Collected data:

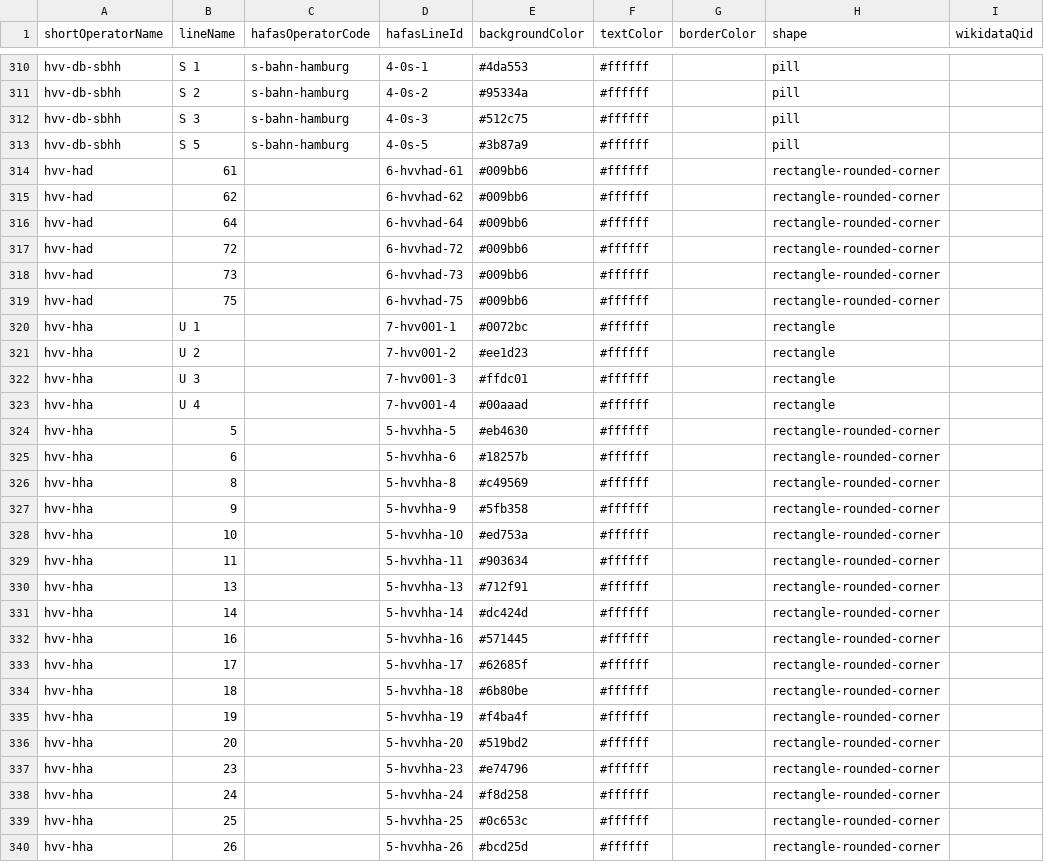
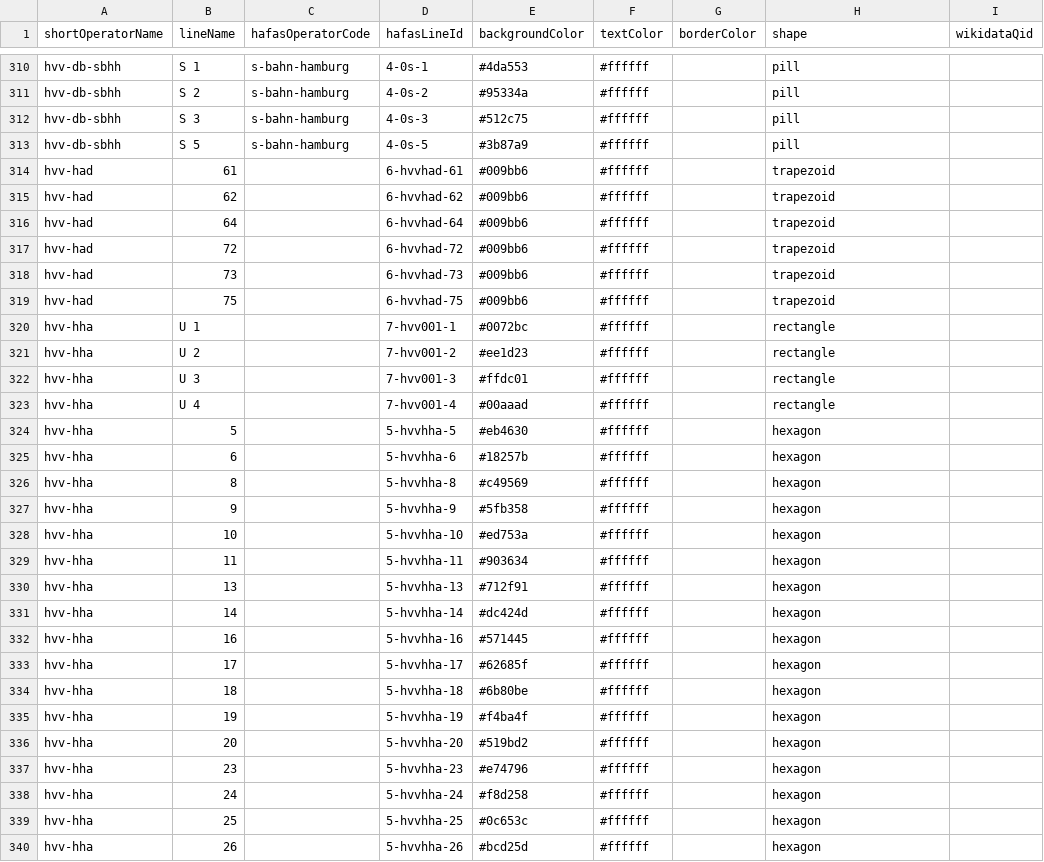
Before and after one commit to Traewelling/line-colors, a CSV file: line-colors.csv, drawn as a sheet; only a part is shown, gaps mark what is left out; the diff covers the shown part only.

Commit message:
feat: add trapezoid and hexagon shapes in HVV
- refactor HVV bus lines to hexagon shape
- refactor HVV ferry lines to trapezoid shape
- fix wrong outlined shapes for HVV Xpress bus lines
- add support for hexagon and trapezoid shapes in sample website

Signed-off-by: The one with the braid <info@braid.business>

```diff
--- a/line-colors.csv
+++ b/line-colors.csv
@@ -313,8 +313,8 @@ hvv-db-sbhh,S 3,s-bahn-hamburg,4-0s-3,#512c75,#ffffff,,pill,
 hvv-db-sbhh,S 5,s-bahn-hamburg,4-0s-5,#3b87a9,#ffffff,,pill,
-hvv-had,61,,6-hvvhad-61,#009bb6,#ffffff,,rectangle-rounded-corner,
-hvv-had,62,,6-hvvhad-62,#009bb6,#ffffff,,rectangle-rounded-corner,
-hvv-had,64,,6-hvvhad-64,#009bb6,#ffffff,,rectangle-rounded-corner,
-hvv-had,72,,6-hvvhad-72,#009bb6,#ffffff,,rectangle-rounded-corner,
-hvv-had,73,,6-hvvhad-73,#009bb6,#ffffff,,rectangle-rounded-corner,
-hvv-had,75,,6-hvvhad-75,#009bb6,#ffffff,,rectangle-rounded-corner,
+hvv-had,61,,6-hvvhad-61,#009bb6,#ffffff,,trapezoid,
+hvv-had,62,,6-hvvhad-62,#009bb6,#ffffff,,trapezoid,
+hvv-had,64,,6-hvvhad-64,#009bb6,#ffffff,,trapezoid,
+hvv-had,72,,6-hvvhad-72,#009bb6,#ffffff,,trapezoid,
+hvv-had,73,,6-hvvhad-73,#009bb6,#ffffff,,trapezoid,
+hvv-had,75,,6-hvvhad-75,#009bb6,#ffffff,,trapezoid,
 hvv-hha,U 1,,7-hvv001-1,#0072bc,#ffffff,,rectangle,
@@ -323,18 +323,18 @@ hvv-hha,U 3,,7-hvv001-3,#ffdc01,#ffffff,,rectangle,
 hvv-hha,U 4,,7-hvv001-4,#00aaad,#ffffff,,rectangle,
-hvv-hha,5,,5-hvvhha-5,#eb4630,#ffffff,,rectangle-rounded-corner,
-hvv-hha,6,,5-hvvhha-6,#18257b,#ffffff,,rectangle-rounded-corner,
-hvv-hha,8,,5-hvvhha-8,#c49569,#ffffff,,rectangle-rounded-corner,
-hvv-hha,9,,5-hvvhha-9,#5fb358,#ffffff,,rectangle-rounded-corner,
-hvv-hha,10,,5-hvvhha-10,#ed753a,#ffffff,,rectangle-rounded-corner,
-hvv-hha,11,,5-hvvhha-11,#903634,#ffffff,,rectangle-rounded-corner,
-hvv-hha,13,,5-hvvhha-13,#712f91,#ffffff,,rectangle-rounded-corner,
-hvv-hha,14,,5-hvvhha-14,#dc424d,#ffffff,,rectangle-rounded-corner,
-hvv-hha,16,,5-hvvhha-16,#571445,#ffffff,,rectangle-rounded-corner,
-hvv-hha,17,,5-hvvhha-17,#62685f,#ffffff,,rectangle-rounded-corner,
-hvv-hha,18,,5-hvvhha-18,#6b80be,#ffffff,,rectangle-rounded-corner,
-hvv-hha,19,,5-hvvhha-19,#f4ba4f,#ffffff,,rectangle-rounded-corner,
-hvv-hha,20,,5-hvvhha-20,#519bd2,#ffffff,,rectangle-rounded-corner,
-hvv-hha,23,,5-hvvhha-23,#e74796,#ffffff,,rectangle-rounded-corner,
-hvv-hha,24,,5-hvvhha-24,#f8d258,#ffffff,,rectangle-rounded-corner,
-hvv-hha,25,,5-hvvhha-25,#0c653c,#ffffff,,rectangle-rounded-corner,
-hvv-hha,26,,5-hvvhha-26,#bcd25d,#ffffff,,rectangle-rounded-corner,
+hvv-hha,5,,5-hvvhha-5,#eb4630,#ffffff,,hexagon,
+hvv-hha,6,,5-hvvhha-6,#18257b,#ffffff,,hexagon,
+hvv-hha,8,,5-hvvhha-8,#c49569,#ffffff,,hexagon,
+hvv-hha,9,,5-hvvhha-9,#5fb358,#ffffff,,hexagon,
+hvv-hha,10,,5-hvvhha-10,#ed753a,#ffffff,,hexagon,
+hvv-hha,11,,5-hvvhha-11,#903634,#ffffff,,hexagon,
+hvv-hha,13,,5-hvvhha-13,#712f91,#ffffff,,hexagon,
+hvv-hha,14,,5-hvvhha-14,#dc424d,#ffffff,,hexagon,
+hvv-hha,16,,5-hvvhha-16,#571445,#ffffff,,hexagon,
+hvv-hha,17,,5-hvvhha-17,#62685f,#ffffff,,hexagon,
+hvv-hha,18,,5-hvvhha-18,#6b80be,#ffffff,,hexagon,
+hvv-hha,19,,5-hvvhha-19,#f4ba4f,#ffffff,,hexagon,
+hvv-hha,20,,5-hvvhha-20,#519bd2,#ffffff,,hexagon,
+hvv-hha,23,,5-hvvhha-23,#e74796,#ffffff,,hexagon,
+hvv-hha,24,,5-hvvhha-24,#f8d258,#ffffff,,hexagon,
+hvv-hha,25,,5-hvvhha-25,#0c653c,#ffffff,,hexagon,
+hvv-hha,26,,5-hvvhha-26,#bcd25d,#ffffff,,hexagon,
```
Also changed, not shown: 60 edited cells elsewhere in this file, 4 other files.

- WHAT THE TASK REQUIRES -
Return every line of the entries above that the string "lines" appears in.

- RESPONSE TO THE TASK -
- refactor HVV bus lines to hexagon shape
- refactor HVV ferry lines to trapezoid shape
- fix wrong outlined shapes for HVV Xpress bus lines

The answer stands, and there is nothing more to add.